Return each line of the records holding the string "background".

Start of DATA LISTING

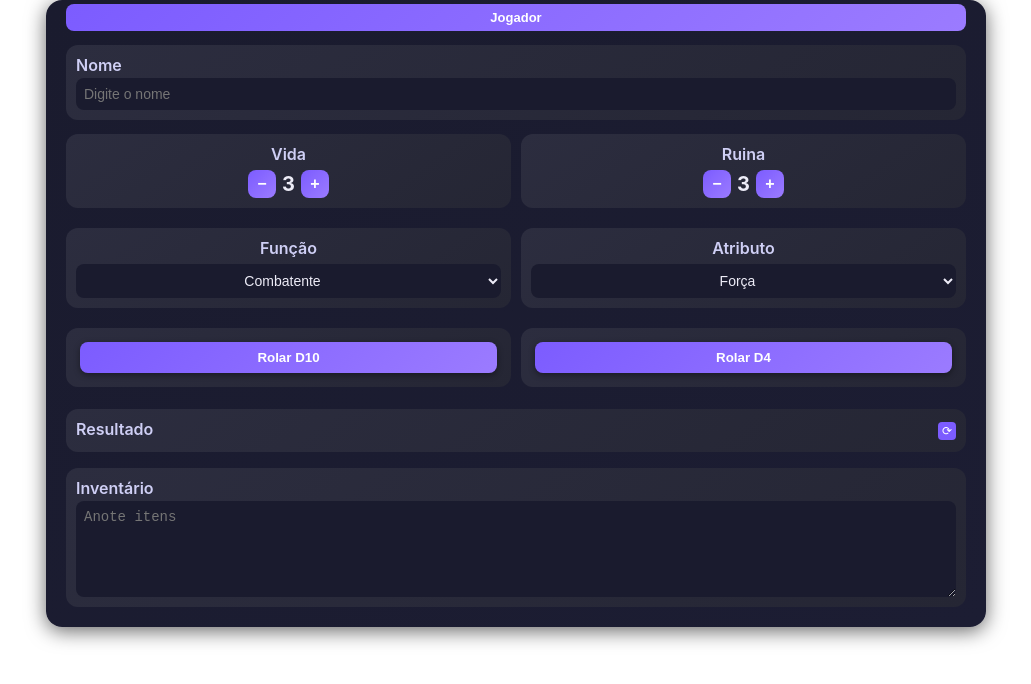
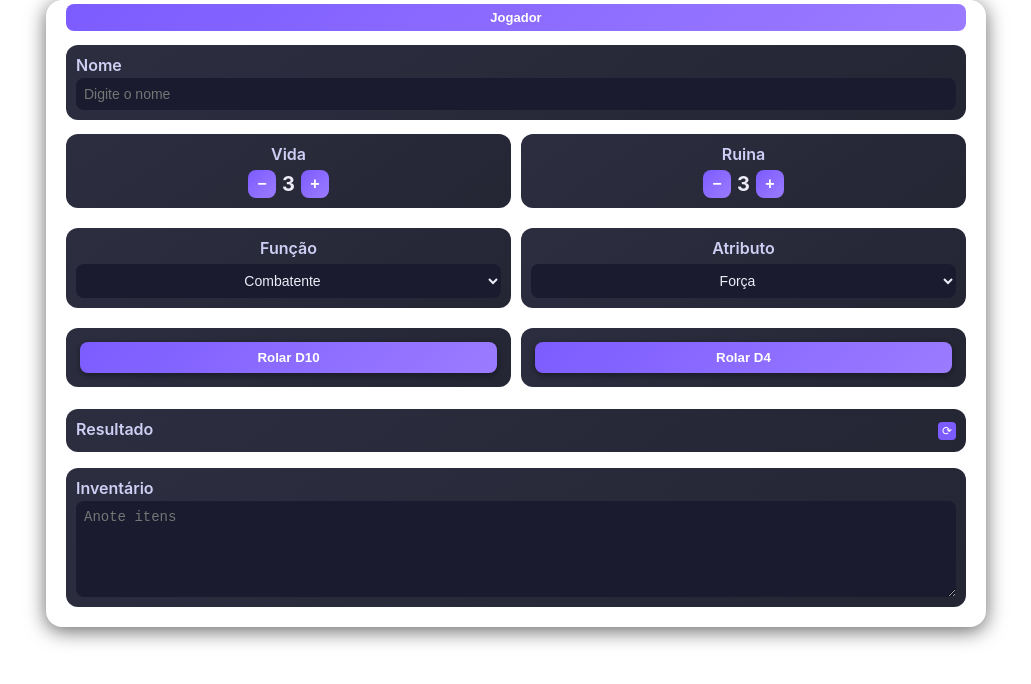
Before and after one commit to girassoisazuis2308-ops/one, a website built with Vite: page index.html in a window 1280 px wide. Shown: the whole page, without its empty margins (124-1155 px from the left). Built offline with nearby package versions, Linux system fonts and the light colour scheme; what @owlbear-rodeo/sdk would draw is missing.

Commit message:
Update index.html

```diff
--- a/index.html
+++ b/index.html
@@ -51,7 +51,7 @@
   #app {
     max-width: 900px;
     margin: auto;
-    background: linear-gradient(145deg, #1A1B2E, #1C1D33);
+    background: transparent !important;;
     padding: 20px;
     margin-top: 20px;
     border-radius: 16px;
```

End of DATA LISTING

— RESPONSE —
-    background: linear-gradient(145deg, #1A1B2E, #1C1D33);
+    background: transparent !important;;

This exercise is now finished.